At eight I was enamored of catching and releasing in a pond that we swam in during summer months. On one occasion I brought two newts home in a mayonnaise jar, stocked with moss and bits from the bottom of the pond. I changed the water every day with nearby creek water and left the jar under a big tree on our lawn, dropping in small insects from time to time.
One day I spotted eggs in the moss. Such anticipation!
A few days later we heard young voices coming from our front yard just after dark, and looked out to see two boys walking away. The next morning, I found my jar empty of water and newts, the eggs drying in the sun.
Reflected Suns, 32″x48″, oil on linen.
Printmaking become an integral part of Atlas/Hudson River Valley. Below are two monotype versions of the image used in “Reflected Suns”, exploring the more graphic possibilities of the medium.
MReflected Sun #2, 10″x16″, monotype. (Sold)
MReflected Sun #1, 10″x16″, monotype. (G)
And the mini-monotype on the Site Map (placement of these had to do with compositional concerns, as the numbers and map tacks are what identify the precise locales):
The first energy and ideas for this project evolved in 2016. That fall, I was experiencing profound grief over election results and their potential to set policy that will accelerate climate change. I was also contemplating a scheduled residency on Nantucket in February of 2017, and my upcoming 60th birthday later on that year. The second two factors prompted a question—how do I want to expand and deepen my range as an artist? The first, my accelerating concern over the health of our planet, gave me direction.
This extension to the Site Map addresses the issue of global warming:
These two recent monotypes reflect a view of a section of the Schoharie Creek valley in summer and then during the massive storm flooding caused by Irene:
MVroman’s Nose/Green Fields, 8″x10″. (Sold)
Vroman’s Nose/Flooded Fields. (Sold)
And two additional monotypes of our region:
MSweeping Sky with Fields, 8″x10″, monotype. (Sold)
MWhite Field #1, 8″x10″, monotype. (G)
The Nantucket residency produced a prototype Site Map where I first used the idea of making small monotype prints of the oil paintings to be included in the grouping or show. It is a very rich process, artistically, entering a new world as you are creating it, and also full of the discomfort of facing the unknown. To read about my residency, go to this link to my blog post:
I so loved the collaging-on-a-map process while working on the Site Map that I decided to create some of these as stand-alone art pieces. The first, below, leaves much of the under-map showing, and in addition to pattern and magazine papers; samaras, wasp galls, and other bits and bobs, I hand dyed some of the green papers used for the Catskill Park area.

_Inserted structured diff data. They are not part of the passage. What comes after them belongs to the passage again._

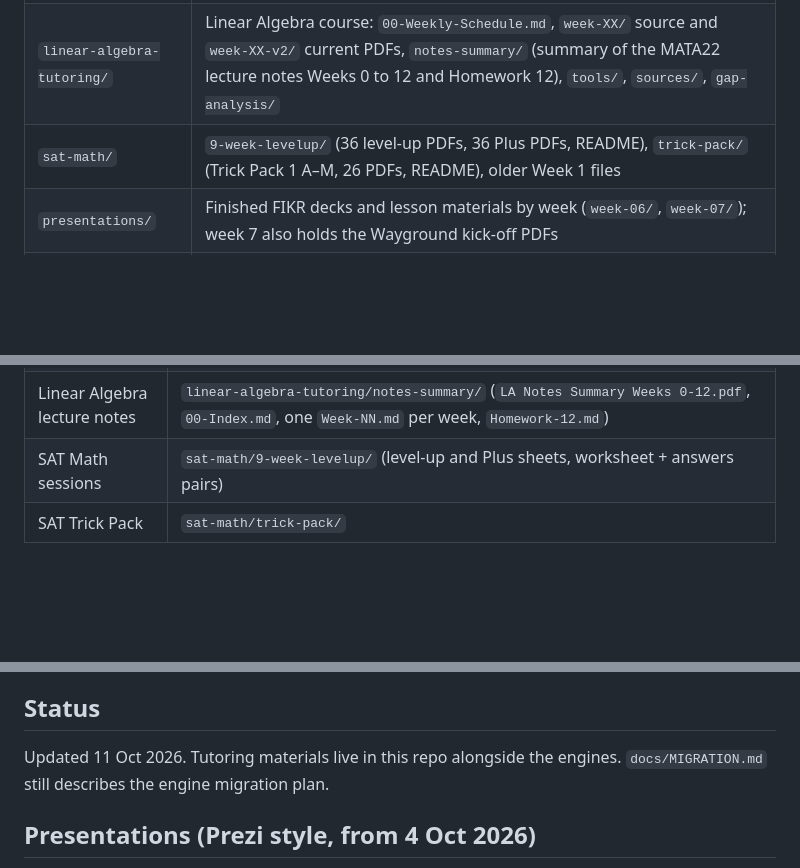
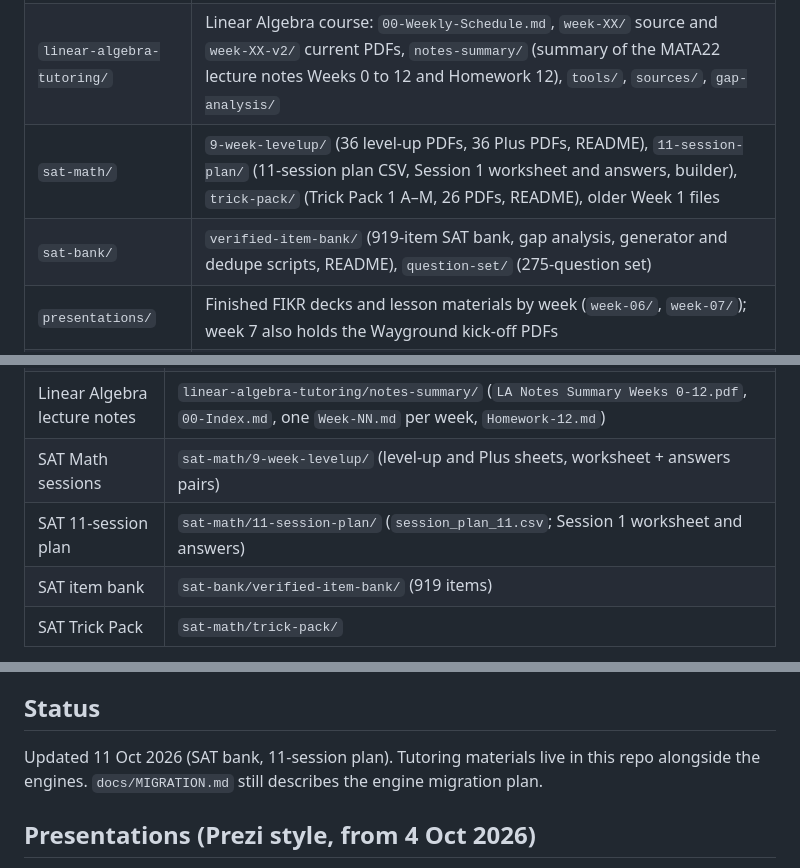
Before and after one commit to diabmalek-wq/dar-alfikr-math-tools, a Markdown page: README.md, 3 parts joined by grey strips. Rendered like a GitHub page; blank space fills up the shorter version.

Commit message:
Update root README: SAT bank and 11-session plan

```diff
--- a/README.md
+++ b/README.md
@@ -10,7 +10,8 @@ Read `docs/HOUSE-RULES.md` and `docs/LESSONS-LEARNED.md` before changing an engi
 |---|---|
 | `calculus-2-tutoring/` | Calculus 2 course: `COURSE-MAP-15-WEEKS.md`, one `week-XX/` folder per week (worksheet PDF, with-solutions PDF, markdown source), `tools/` (build scripts), `_staged/` (older source copies) |
 | `linear-algebra-tutoring/` | Linear Algebra course: `00-Weekly-Schedule.md`, `week-XX/` source and `week-XX-v2/` current PDFs, `notes-summary/` (summary of the MATA22 lecture notes Weeks 0 to 12 and Homework 12), `tools/`, `sources/`, `gap-analysis/` |
-| `sat-math/` | `9-week-levelup/` (36 level-up PDFs, 36 Plus PDFs, README), `trick-pack/` (Trick Pack 1 A–M, 26 PDFs, README), older Week 1 files |
+| `sat-math/` | `9-week-levelup/` (36 level-up PDFs, 36 Plus PDFs, README), `11-session-plan/` (11-session plan CSV, Session 1 worksheet and answers, builder), `trick-pack/` (Trick Pack 1 A–M, 26 PDFs, README), older Week 1 files |
+| `sat-bank/` | `verified-item-bank/` (919-item SAT bank, gap analysis, generator and dedupe scripts, README), `question-set/` (275-question set) |
 | `presentations/` | Finished FIKR decks and lesson materials by week (`week-06/`, `week-07/`); week 7 also holds the Wayground kick-off PDFs |
 | `engines/` | Config-driven builders: lesson deck, lesson-plan docs, exam paper, pre-session, deck animation, GeoGebra embed |
 | `generators/` | LaTeX, figure and graph generators that feed the engines |
@@ -33,6 +34,8 @@ Read `docs/HOUSE-RULES.md` and `docs/LESSONS-LEARNED.md` before changing an engi
 | Linear Algebra Week 4 | `linear-algebra-tutoring/week-04-v2/` (Row Reduction, Solving Linear Systems and Bases from RREF; worksheet and with-answers PDFs, plus the builder `build.py`, `data.py`, `h4.py`, `zlib4.py`) |
 | Linear Algebra lecture notes | `linear-algebra-tutoring/notes-summary/` (`LA Notes Summary Weeks 0-12.pdf`, `00-Index.md`, one `Week-NN.md` per week, `Homework-12.md`) |
 | SAT Math sessions | `sat-math/9-week-levelup/` (level-up and Plus sheets, worksheet + answers pairs) |
+| SAT 11-session plan | `sat-math/11-session-plan/` (`session_plan_11.csv`; Session 1 worksheet and answers) |
+| SAT item bank | `sat-bank/verified-item-bank/` (919 items) |
 | SAT Trick Pack | `sat-math/trick-pack/` |
 
 Folders without a `-v2` suffix and the `_staged/` folder hold older copies and markdown sources. The old `Week-04-Trigonometric-...md` source in `calculus-2-tutoring/week-04/` has a wrong sign in the problem 8 key; the corrected solution is in `Week-04-worksheet-solutions.md`.
@@ -55,7 +58,7 @@ The `notes-summary/` files summarize the MATA22 lecture notes (Prof. T. Kielstra
 
 ## Status
 
-Updated 11 Oct 2026. Tutoring materials live in this repo alongside the engines. `docs/MIGRATION.md` still describes the engine migration plan.
+Updated 11 Oct 2026 (SAT bank, 11-session plan). Tutoring materials live in this repo alongside the engines. `docs/MIGRATION.md` still describes the engine migration plan.
 
 ## Presentations (Prezi style, from 4 Oct 2026)
 
```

Atlas/Hudson River, 18″x14″, mixed media/collage on Rand McNally Road Map on board. (Sold)
I live in the High Peaks area of the Catskills, so many of the pieces in this show are images of the mountains, roadways, streams, and of course, the Ashokan Reservoir, seen above in blue within the Park.
Esopus Mists, 12″x12″, oil on linen. (G)
Indigos with Glowing Light, 18″x24″. (Sold)
Affinity/Dusk Road, 30″x30″, oil on linen with frayed edges on primed board overlaid with graphite gridding.
Another collage, also of the River, is more tightly composed and with more contrast than the first, and includes the small river towns of Kingston, Rhinebeck, Poughkeepsie, and Newburg.
Atlas/HV Collage, 2 panels of 16″x8″/ea.
For the third, following my own lead with the Site Map extension, I hand-died rice papers in varied blues to reinterpret the Hudson Canyon, the below-water extension of the river itself.
Hudson Canyon Collage, 12″x12″. (G)
The Hudson River originates in Lake Tear of the Clouds, in a remote area of the Adirondacks, as pinpointed in the upper extension, above. It empties out into New York Harbor:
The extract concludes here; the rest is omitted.